[Records from a data source]
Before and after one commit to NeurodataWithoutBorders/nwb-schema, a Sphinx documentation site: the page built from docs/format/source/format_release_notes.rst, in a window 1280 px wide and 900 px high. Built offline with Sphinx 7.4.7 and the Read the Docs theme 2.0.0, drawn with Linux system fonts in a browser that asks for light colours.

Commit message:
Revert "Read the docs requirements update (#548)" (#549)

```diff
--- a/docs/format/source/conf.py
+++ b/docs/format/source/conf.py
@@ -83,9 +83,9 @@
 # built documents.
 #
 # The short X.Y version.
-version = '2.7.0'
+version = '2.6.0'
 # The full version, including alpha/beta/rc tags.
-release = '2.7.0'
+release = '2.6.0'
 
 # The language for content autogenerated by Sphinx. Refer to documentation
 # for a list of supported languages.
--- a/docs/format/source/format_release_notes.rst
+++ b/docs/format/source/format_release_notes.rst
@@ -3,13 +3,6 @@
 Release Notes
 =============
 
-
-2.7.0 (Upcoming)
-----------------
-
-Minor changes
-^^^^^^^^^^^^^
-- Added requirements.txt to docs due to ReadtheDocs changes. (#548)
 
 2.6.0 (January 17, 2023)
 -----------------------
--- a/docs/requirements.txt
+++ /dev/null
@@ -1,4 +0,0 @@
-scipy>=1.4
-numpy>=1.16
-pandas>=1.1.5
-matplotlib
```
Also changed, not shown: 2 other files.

---

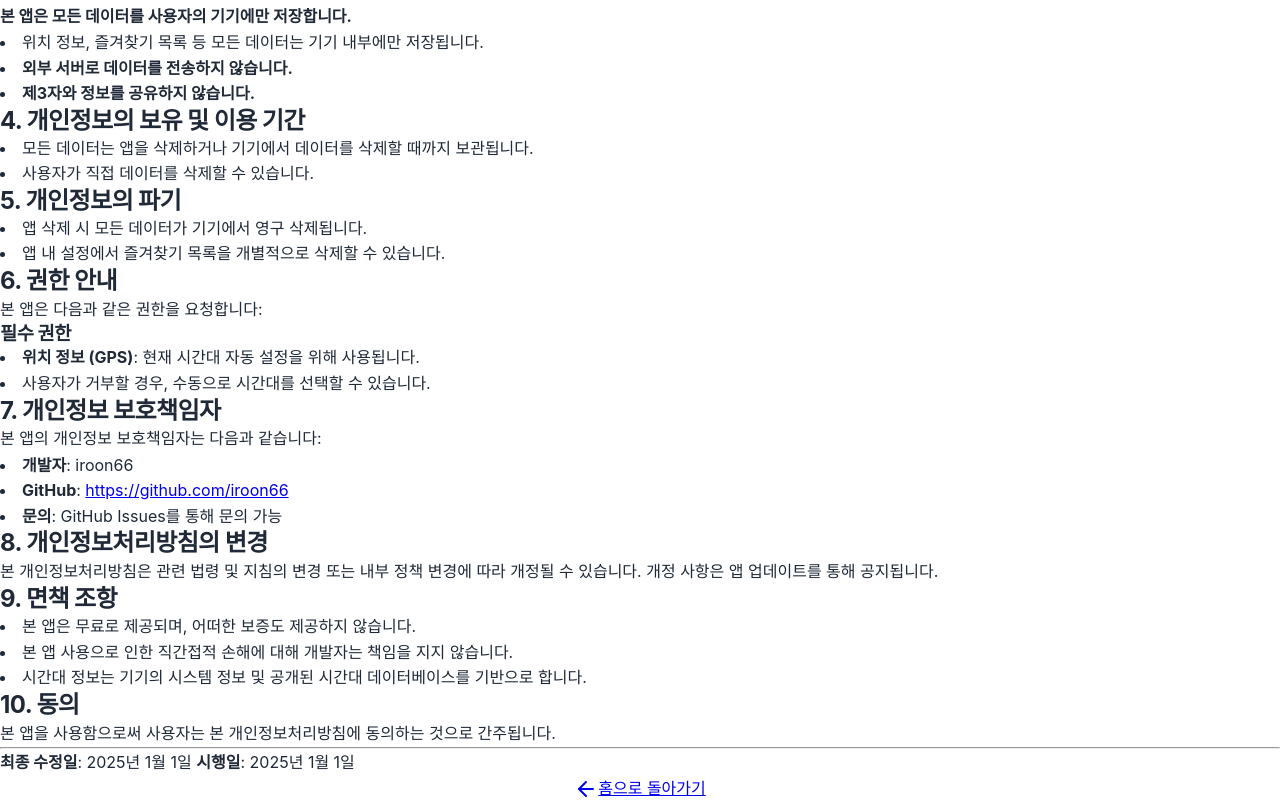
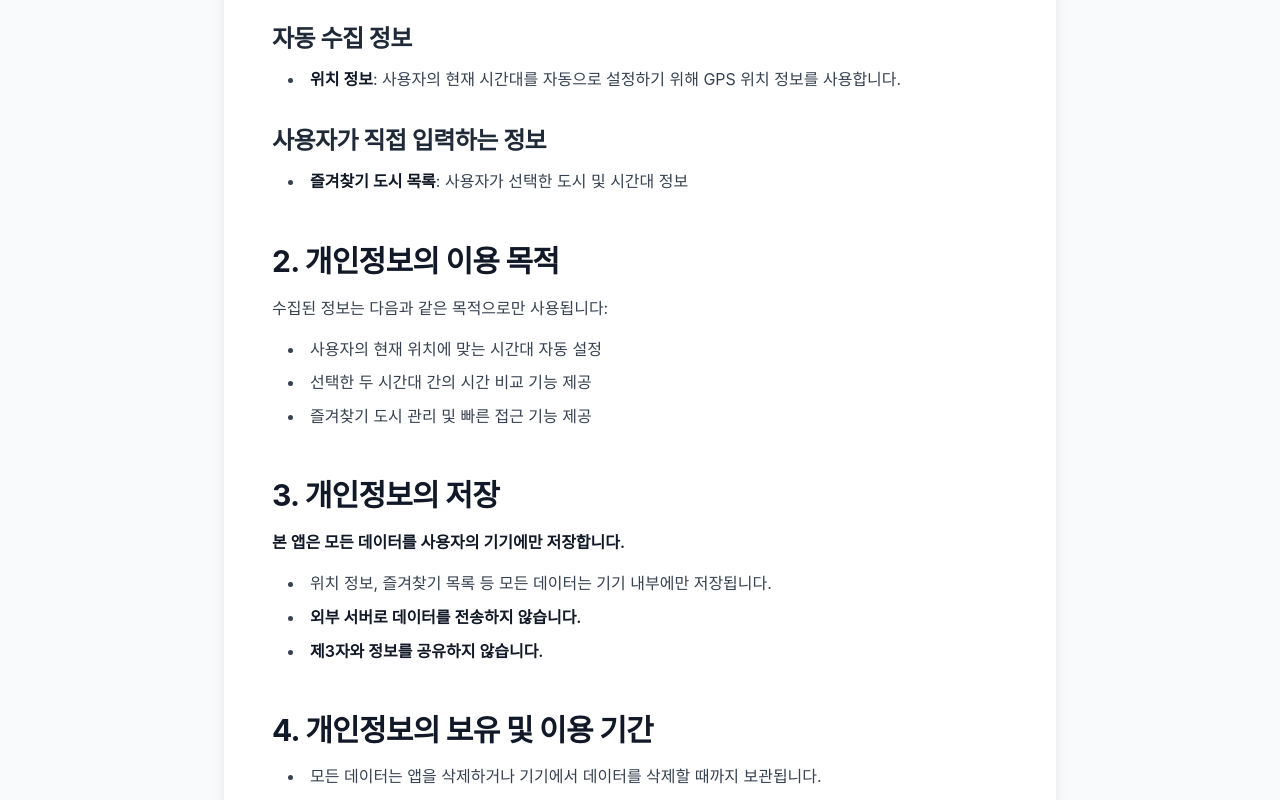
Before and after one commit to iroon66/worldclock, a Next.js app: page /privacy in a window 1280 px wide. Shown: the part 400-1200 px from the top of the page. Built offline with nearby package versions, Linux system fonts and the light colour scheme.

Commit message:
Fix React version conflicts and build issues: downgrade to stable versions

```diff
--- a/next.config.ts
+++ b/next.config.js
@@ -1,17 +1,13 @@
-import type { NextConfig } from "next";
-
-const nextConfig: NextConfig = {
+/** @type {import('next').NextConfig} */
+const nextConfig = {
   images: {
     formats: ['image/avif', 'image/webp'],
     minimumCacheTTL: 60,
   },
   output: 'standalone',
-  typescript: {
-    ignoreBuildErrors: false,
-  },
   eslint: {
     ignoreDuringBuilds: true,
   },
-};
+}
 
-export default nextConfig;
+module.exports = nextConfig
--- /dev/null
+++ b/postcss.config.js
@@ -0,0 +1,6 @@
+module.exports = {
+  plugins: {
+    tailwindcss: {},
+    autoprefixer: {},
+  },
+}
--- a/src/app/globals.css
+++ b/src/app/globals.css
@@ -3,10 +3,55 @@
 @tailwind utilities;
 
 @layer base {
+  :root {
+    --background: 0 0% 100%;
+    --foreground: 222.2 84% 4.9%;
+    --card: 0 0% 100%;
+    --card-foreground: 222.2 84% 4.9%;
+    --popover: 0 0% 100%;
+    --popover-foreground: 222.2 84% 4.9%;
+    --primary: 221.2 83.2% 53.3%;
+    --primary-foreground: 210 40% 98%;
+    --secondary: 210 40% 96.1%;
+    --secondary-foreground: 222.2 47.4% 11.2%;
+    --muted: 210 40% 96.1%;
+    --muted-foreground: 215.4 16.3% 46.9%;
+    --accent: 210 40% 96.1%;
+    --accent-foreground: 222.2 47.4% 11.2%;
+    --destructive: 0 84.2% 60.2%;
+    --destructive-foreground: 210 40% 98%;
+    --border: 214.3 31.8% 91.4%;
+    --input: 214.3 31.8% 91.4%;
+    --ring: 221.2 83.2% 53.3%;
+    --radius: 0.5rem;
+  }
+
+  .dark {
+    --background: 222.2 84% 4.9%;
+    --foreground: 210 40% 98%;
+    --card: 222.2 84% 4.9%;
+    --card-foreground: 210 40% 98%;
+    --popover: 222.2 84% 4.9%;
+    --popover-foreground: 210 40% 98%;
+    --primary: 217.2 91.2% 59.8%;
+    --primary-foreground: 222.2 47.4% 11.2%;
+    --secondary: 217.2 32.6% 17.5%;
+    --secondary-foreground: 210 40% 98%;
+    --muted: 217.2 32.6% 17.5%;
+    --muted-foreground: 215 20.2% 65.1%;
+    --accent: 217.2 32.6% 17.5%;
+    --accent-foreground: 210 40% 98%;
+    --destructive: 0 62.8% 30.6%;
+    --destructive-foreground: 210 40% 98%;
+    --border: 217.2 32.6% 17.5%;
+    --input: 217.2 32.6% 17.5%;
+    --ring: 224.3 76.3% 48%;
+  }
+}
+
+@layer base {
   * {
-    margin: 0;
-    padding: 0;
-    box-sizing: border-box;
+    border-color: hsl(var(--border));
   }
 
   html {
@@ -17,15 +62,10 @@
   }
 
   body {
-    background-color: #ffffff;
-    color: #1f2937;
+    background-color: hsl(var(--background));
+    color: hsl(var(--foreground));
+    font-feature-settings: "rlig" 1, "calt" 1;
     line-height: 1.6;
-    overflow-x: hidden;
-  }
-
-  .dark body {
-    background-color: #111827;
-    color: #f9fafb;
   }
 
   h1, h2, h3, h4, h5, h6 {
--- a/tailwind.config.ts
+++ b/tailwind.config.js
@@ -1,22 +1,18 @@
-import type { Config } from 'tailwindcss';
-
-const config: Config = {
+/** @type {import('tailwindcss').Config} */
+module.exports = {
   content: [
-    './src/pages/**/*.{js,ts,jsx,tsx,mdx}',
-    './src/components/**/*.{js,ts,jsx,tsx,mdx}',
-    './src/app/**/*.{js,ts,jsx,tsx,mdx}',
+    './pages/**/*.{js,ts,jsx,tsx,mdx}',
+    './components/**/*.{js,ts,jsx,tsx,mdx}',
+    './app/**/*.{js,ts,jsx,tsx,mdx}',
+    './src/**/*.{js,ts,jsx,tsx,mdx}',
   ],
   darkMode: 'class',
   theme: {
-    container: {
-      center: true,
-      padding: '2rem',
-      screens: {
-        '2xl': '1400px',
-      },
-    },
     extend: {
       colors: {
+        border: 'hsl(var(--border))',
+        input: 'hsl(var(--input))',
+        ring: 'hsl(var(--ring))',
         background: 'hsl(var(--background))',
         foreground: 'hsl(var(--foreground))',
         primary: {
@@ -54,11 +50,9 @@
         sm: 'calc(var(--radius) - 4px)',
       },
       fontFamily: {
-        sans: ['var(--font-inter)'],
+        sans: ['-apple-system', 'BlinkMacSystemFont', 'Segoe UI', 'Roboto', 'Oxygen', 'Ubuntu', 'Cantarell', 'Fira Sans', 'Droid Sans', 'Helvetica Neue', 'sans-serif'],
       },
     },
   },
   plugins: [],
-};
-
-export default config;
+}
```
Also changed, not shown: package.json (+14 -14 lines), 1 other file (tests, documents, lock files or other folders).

* * *

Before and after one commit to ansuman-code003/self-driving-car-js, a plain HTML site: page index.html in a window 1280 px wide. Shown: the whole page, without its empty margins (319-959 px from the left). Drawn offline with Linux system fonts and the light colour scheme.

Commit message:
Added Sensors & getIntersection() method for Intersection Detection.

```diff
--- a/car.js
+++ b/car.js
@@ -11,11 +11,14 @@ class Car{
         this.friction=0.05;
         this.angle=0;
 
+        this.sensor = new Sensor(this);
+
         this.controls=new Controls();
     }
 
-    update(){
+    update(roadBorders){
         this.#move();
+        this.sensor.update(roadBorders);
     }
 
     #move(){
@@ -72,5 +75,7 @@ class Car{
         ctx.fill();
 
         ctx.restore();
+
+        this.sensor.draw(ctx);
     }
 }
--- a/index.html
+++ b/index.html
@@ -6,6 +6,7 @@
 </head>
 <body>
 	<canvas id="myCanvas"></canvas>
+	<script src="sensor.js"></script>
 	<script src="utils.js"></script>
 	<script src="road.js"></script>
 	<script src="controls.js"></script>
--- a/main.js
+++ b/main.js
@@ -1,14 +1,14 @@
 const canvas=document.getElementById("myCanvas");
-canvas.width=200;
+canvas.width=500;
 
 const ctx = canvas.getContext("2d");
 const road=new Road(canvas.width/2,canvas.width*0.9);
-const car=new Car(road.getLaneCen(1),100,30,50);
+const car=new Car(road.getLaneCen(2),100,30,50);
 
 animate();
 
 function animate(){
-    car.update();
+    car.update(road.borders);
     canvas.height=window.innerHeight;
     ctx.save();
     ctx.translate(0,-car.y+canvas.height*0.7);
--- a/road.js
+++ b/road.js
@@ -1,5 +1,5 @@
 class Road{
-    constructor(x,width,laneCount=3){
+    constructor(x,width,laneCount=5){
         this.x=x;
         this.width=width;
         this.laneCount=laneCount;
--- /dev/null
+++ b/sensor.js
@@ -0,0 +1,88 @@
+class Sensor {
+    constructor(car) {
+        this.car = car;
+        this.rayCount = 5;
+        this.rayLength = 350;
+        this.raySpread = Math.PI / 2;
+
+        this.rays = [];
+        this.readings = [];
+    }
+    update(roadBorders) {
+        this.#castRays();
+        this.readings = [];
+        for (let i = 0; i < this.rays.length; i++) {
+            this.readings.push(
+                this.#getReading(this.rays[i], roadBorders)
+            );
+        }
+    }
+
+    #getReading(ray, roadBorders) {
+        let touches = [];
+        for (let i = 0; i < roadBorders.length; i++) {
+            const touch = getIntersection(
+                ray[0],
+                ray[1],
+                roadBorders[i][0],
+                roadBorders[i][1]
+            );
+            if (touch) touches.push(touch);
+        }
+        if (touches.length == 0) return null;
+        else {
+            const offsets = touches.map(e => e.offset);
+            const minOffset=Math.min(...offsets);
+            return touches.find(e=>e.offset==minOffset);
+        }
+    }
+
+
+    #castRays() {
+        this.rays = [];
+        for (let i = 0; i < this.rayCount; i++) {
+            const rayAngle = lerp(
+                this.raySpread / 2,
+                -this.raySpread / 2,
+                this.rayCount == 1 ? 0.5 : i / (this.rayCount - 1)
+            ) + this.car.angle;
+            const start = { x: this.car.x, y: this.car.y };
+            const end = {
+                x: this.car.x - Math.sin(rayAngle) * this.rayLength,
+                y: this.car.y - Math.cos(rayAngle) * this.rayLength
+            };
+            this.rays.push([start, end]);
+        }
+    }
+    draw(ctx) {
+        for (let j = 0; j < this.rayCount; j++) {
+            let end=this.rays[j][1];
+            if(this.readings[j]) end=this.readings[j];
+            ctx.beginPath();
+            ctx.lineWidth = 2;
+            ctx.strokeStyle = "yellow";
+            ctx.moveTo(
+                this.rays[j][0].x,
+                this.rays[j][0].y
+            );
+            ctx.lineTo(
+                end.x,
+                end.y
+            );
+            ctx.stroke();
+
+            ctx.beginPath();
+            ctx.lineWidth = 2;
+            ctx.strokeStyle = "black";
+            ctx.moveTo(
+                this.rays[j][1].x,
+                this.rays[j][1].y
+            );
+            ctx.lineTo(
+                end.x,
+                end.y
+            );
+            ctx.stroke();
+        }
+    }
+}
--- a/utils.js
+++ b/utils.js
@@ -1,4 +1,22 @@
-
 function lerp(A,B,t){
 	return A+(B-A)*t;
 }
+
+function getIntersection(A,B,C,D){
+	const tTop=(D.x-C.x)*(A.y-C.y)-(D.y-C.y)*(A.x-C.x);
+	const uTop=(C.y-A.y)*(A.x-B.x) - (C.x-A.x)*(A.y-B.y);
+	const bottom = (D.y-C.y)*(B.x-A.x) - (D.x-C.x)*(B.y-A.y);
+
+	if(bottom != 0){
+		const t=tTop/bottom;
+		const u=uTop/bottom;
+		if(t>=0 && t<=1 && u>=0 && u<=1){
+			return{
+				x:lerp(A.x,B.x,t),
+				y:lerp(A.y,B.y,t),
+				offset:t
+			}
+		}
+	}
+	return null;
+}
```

◆ Directions for this task:
If a line in the data above holds the word "rayCount", count it, and give only the final number.

◆ Task output:
4